“We have received services at Martha’s Place for 3 years and are so pleased with the great progress the therapist achieved with our daughter in helping to alleviate her anxiety and prepare her for elementary school. The therapist, and other experienced professionals, provided guidance to the entire family with parenting skills and support. The pediatrician is a valuable ally throughout our daughter’s treatment program and the rest of the staff at Martha’s Place are excellent. We cherish each and every visit.”
For many families, Martha’s Place is the most important organization within the community providing mental health services that would otherwise be inaccessible or cost prohibitive.
Model of Care Partners Oversight Committee of Martha’s Place (MoCPOC)
MoCPOC, chaired by Mary Bianchi, Aunt of Martha Johnston, seeks to leverage community resources in an open format that informs all partners on the current needs of Martha’s Place and to stimulates ideas, discussion and solutions to ensure children’s needs are being met through the System of Care. MoCPOC is made up of representatives from agencies and individuals including: Center for Family Strengthening, SLO County Child Welfare Services, SLO County Health Agency, SELPA, Community Action Partnership of SLO County, and County Supervisor Bruce Gibson.
MoCPOC’s Vision is for the community of San Luis Obispo to ensure all children will receive any interventions, treatment and support they may need to reach their highest level of growth and development; live safely in their homes, succeed in school, have meaningful friendships, grow up healthy, and become resilient citizens of our community.
A special message from Mary Bianchi:
Please contribute to the Friends of Martha’s Place Fund. Contact Center for Family Strengthening at 805 543-6216 or firstname.lastname@example.org for more information.

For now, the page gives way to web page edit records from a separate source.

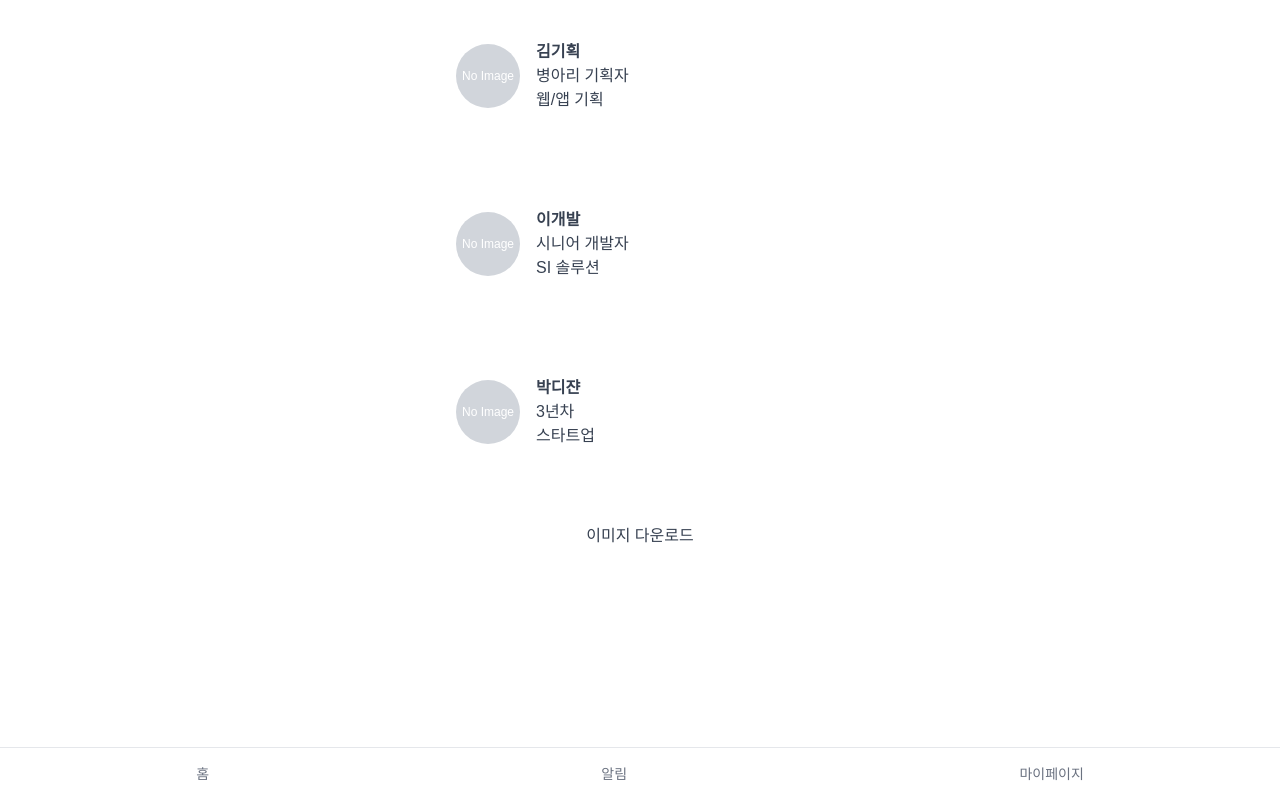
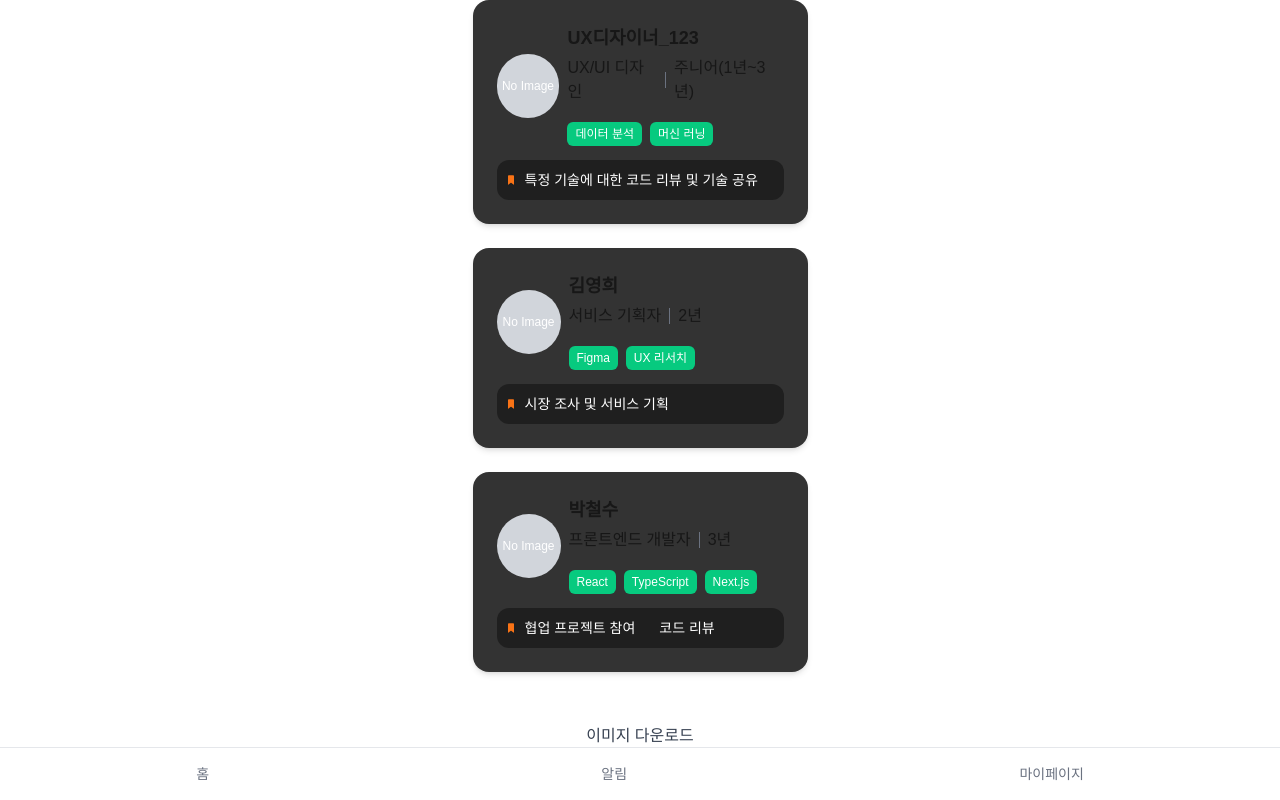
Before and after one commit to goorm-CHACHA/FE, a Next.js app: page /mypage/name-card-list in a window 1280 px wide. Built offline with nearby package versions, Linux system fonts and the light colour scheme.

Commit message:
feat: match-card컴포넌트 생성 및 생성에 따른 코드 구조 개선

```diff
--- a/app/(main-layout)/mypage/name-card-list/page.tsx
+++ b/app/(main-layout)/mypage/name-card-list/page.tsx
@@ -1,34 +1,26 @@
 'use client';
 import React from 'react';
-import Profile from '~/components/common/profile';
+import MatchCard from '~/components/match/match-card';
+import { mockUserData } from '~/components/mypage/mock-user-data';
 
 const Page = () => {
   const downloadHandler = () => {
     console.log('다운로드 클릭됨');
   };
   return (
-    <div className="flex flex-col items-center">
+    <div className="flex flex-col m-auto items-center justify-center w-full md:max-w-md px-6">
       <div>
         {/* ⬇️  바로 밑에 div는 map으로 내가 저장한 카드 프린트... 명함 누르면 모달 열려야 함 (모달 수정 작업 먼저 필요)*/}
-        <div className="flex gap-4 flex-col">
-          <Profile
-            name="김기획"
-            info1="병아리 기획자"
-            info2="웹/앱 기획"
-            hideMatching={true}
-          />
-          <Profile
-            name="이개발"
-            info1="시니어 개발자"
-            info2="SI 솔루션"
-            hideMatching={true}
-          />
-          <Profile
-            name="박디쟌"
-            info1="3년차"
-            info2="스타트업"
-            hideMatching={true}
-          />
+        <div className="flex gap-2 flex-col">
+          {mockUserData.map((user) => (
+            <MatchCard
+              key={user.id}
+              userData={user}
+              inMyPage={true}
+              bgOnChipInterest={false}
+              bgOnChipPurpose={true}
+            />
+          ))}
         </div>
       </div>
       <div className="flex flex-col items-center w-full">
--- a/app/(main-layout)/mypage/page.tsx
+++ b/app/(main-layout)/mypage/page.tsx
@@ -10,24 +10,12 @@ import {
 import DefaultProfile from '~/components/common/default-profile';
 import ModalOneBtn from '~/components/common/modal-one-btn';
 import ModalTwoBtn from '~/components/common/modal-two-btn';
+import MatchCard from '~/components/match/match-card';
 import InfoOptional from '~/components/mypage/info-optional';
 import InfoRequired from '~/components/mypage/info-required';
 import { mockUserData } from '~/components/mypage/mock-user-data';
 import ModifyCard from '~/components/mypage/modify-card';
-
-interface UserData {
-  profileImage: string;
-  name: string;
-  position: string;
-  joinedAt: string;
-  interest: string[];
-  email: string;
-  id: string;
-  password: string;
-  introduce: string;
-  contact: string;
-  purpose: string[];
-}
+import { UserData } from '~/types/user.types';
 
 const Page = () => {
   const currentUserId = 'hong123';
@@ -67,7 +55,7 @@ const Page = () => {
     return <div> 사용자 정보 없습니다.</div>;
   }
   return (
-    <div className="flex flex-col justify-center items-center gap-4 mt-2">
+    <div className="w-[375px] h-[812px] md:w-[768px] md:h-[1024px] flex flex-col justify-center items-center gap-4 mt-2">
       <Accordions>
         <AccordionItem value="item-1">
           <AccordionTrigger>
@@ -115,6 +103,7 @@ const Page = () => {
         {' '}
         로그아웃
       </div>
+      <MatchCard userData={userData} />
       <ModalOneBtn text="매칭이 신청되었어요!" textBtn="확인" />
       <ModalTwoBtn
         text="매칭이 신청되었어요! 요청 수락되면 알림으로 알려드릴까요?"
--- /dev/null
+++ b/src/components/match/match-card.tsx
@@ -0,0 +1,58 @@
+import React from 'react';
+import ProfileImportant from '../common/profile-important';
+import { UserData } from '~/types/user.types';
+import { Card, CardBody } from '../common/card';
+import BadgesAligned from '../common/badges-aligned';
+import Button from '../common/button';
+import { IoIosBookmark } from 'react-icons/io';
+
+interface MatchCardProps {
+  userData: UserData;
+  inMyPage?: boolean;
+  bgOnChipInterest?: boolean;
+  bgOnChipPurpose?: boolean;
+}
+
+const MatchCard = ({ userData, inMyPage }: MatchCardProps) => {
+  // Data for the profile card
+
+  return (
+    <Card className="w-[335px] bg-[color:var(--primitive-color-gray-warm-800)]  border-none bg-[#333333] rounded-2xl">
+      {' '}
+      {/* rounded-[var(--size-radius-12)] */}
+      <CardBody className="flex flex-col pt-[var(--size-spacing-20)] px-[var(--size-spacing-12)] pb-[var(--size-spacing-12)]">
+        <ProfileImportant userData={userData} layout="horizontal">
+          <BadgesAligned
+            items={userData.interest}
+            className="!bg-transparent"
+            vertical={false}
+          />
+        </ProfileImportant>
+        <div className="mt-2 self-stretch rounded-radius-8 bg-gray-neutral-900 flex flex-row items-center justify-start py-spacing-10 pl-spacing-16 pr-spacing-10 gap-3 text-smi text-text-accent">
+          <div className="flex items-center gap-[var(--size-spacing-6)] flex-1 bg-[#1f1f1f] mt-1 py-1 px-2 rounded-xl text-orange-500">
+            <IoIosBookmark className="text-lg text-[#] w-3 relative h-3.5" />
+            <BadgesAligned
+              items={userData.purpose}
+              className="!bg-transparent !m-0 !text-bases"
+              vertical={false}
+              noneChip={true}
+            />
+            {!inMyPage && (
+              <Button
+                variant="red"
+                size="sm"
+                className="bg-primitive-color-opacity-fill border-primitive-color-opacity rounded-[var(--size-radius-8)] px-[var(--size-spacing-16)] py-[var(--size-spacing-10)]"
+              >
+                <span className="font-body3-normal-b-14 text-semantic-color-text-subtle tracking-[var(--body3-normal-b-14-letter-spacing)] leading-[var(--body3-normal-b-14-line-height)]">
+                  네트워킹 신청
+                </span>
+              </Button>
+            )}
+          </div>
+        </div>
+      </CardBody>
+    </Card>
+  );
+};
+
+export default MatchCard;
--- a/src/components/mypage/mock-user-data.ts
+++ b/src/components/mypage/mock-user-data.ts
@@ -4,7 +4,7 @@ export const mockUserData = [
     name: 'UX디자이너_123',
     position: 'UX/UI 디자인',
     joinedAt: '주니어(1년~3년)',
-    interest: ['데이터 분석', '머신 러닝', '빅데이터'],
+    interest: ['데이터 분석', '머신 러닝'],
     email: 'hong123@email.com',
     id: 'hong123', // 수정 불가
     password: '12345', // 수정 불가
@@ -17,11 +17,25 @@ export const mockUserData = [
     name: '김영희',
     position: '서비스 기획자',
     joinedAt: '2년',
-    interest: 'Figma',
+    interest: ['Figma', 'UX 리서치'],
     email: 'kim123@email.com',
     id: 'kim1233', // 수정 불가
     password: '123451', // 수정 불가
     introduce: '기대됩니다',
     contact: '전화번호 010-1111-1111',
+    purpose: ['시장 조사 및 서비스 기획'],
+  },
+  {
+    profileImage: 'https://via.placeholder.com/100', // 기본 프로필 이미지
+    name: '박철수',
+    position: '프론트엔드 개발자',
+    joinedAt: '3년',
+    interest: ['React', 'TypeScript', 'Next.js'],
+    email: 'park123@email.com',
+    id: 'park123', // 수정 불가
+    password: 'abcde', // 수정 불가
+    introduce: '열심히 배우고 있습니다',
+    contact: '전화번호 010-2222-3333',
+    purpose: ['협업 프로젝트 참여', '코드 리뷰'],
   },
 ];
```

All contributions are tax deductible.
Martha’s Place Assessment and Treatment Team Includes:
Program Supervisor: Katie Cohen, LMFT, PsyD
Mental Health Therapists: Casey Roos, LMFT, Jill Anderson, LMFT, Rachel McSpadden-Tarver, LMFT, RPTS
Public Health Nurses: Laura Ottrando, RN, and Betty Wighton, RN
Pediatricians: Nisha Abdul Cader, MD, and Christy Mulkerin, MD
Health Information Technician: Michelle Archer
Reception/Administrative Assistant: Elizabeth Schmidt
Elizabeth Family Advocate: Marivel Flores
Public Health Administrative Assistant: Mary Teresi
We are so pleased to share the accomplishments of the Promotores Collaborative of San Luis Obispo County during the past year.
- Trained Promotores provided over 360 hours at food bank distribution sites around SLO County promoting self-sufficiency in meeting food needs. This project is in collaboration with the Food Bank Coalition of San Luis Obispo County through a USDA Community Food Project Grant.
- 29 Home Visits were conducted for families with special needs children by Promotores who serve as bilingual coaches/mentors trained to help families understand the multiple resources available. In 2017, the San Luis Obispo County Promotores Collaborative joined Parents Helping Parents to help families improve access to services provided by the Tri-County Regional Center.
- Certified Promotores Mental Health Interpreters served a total of 181 families receiving County Mental Health Services. The Latino Mental Health Enhancement Collaborative compliments the contract Promotores has with the County of San Luis Obispo BehavioralHealth Dept. through the Mental Health Services Act (MHSA).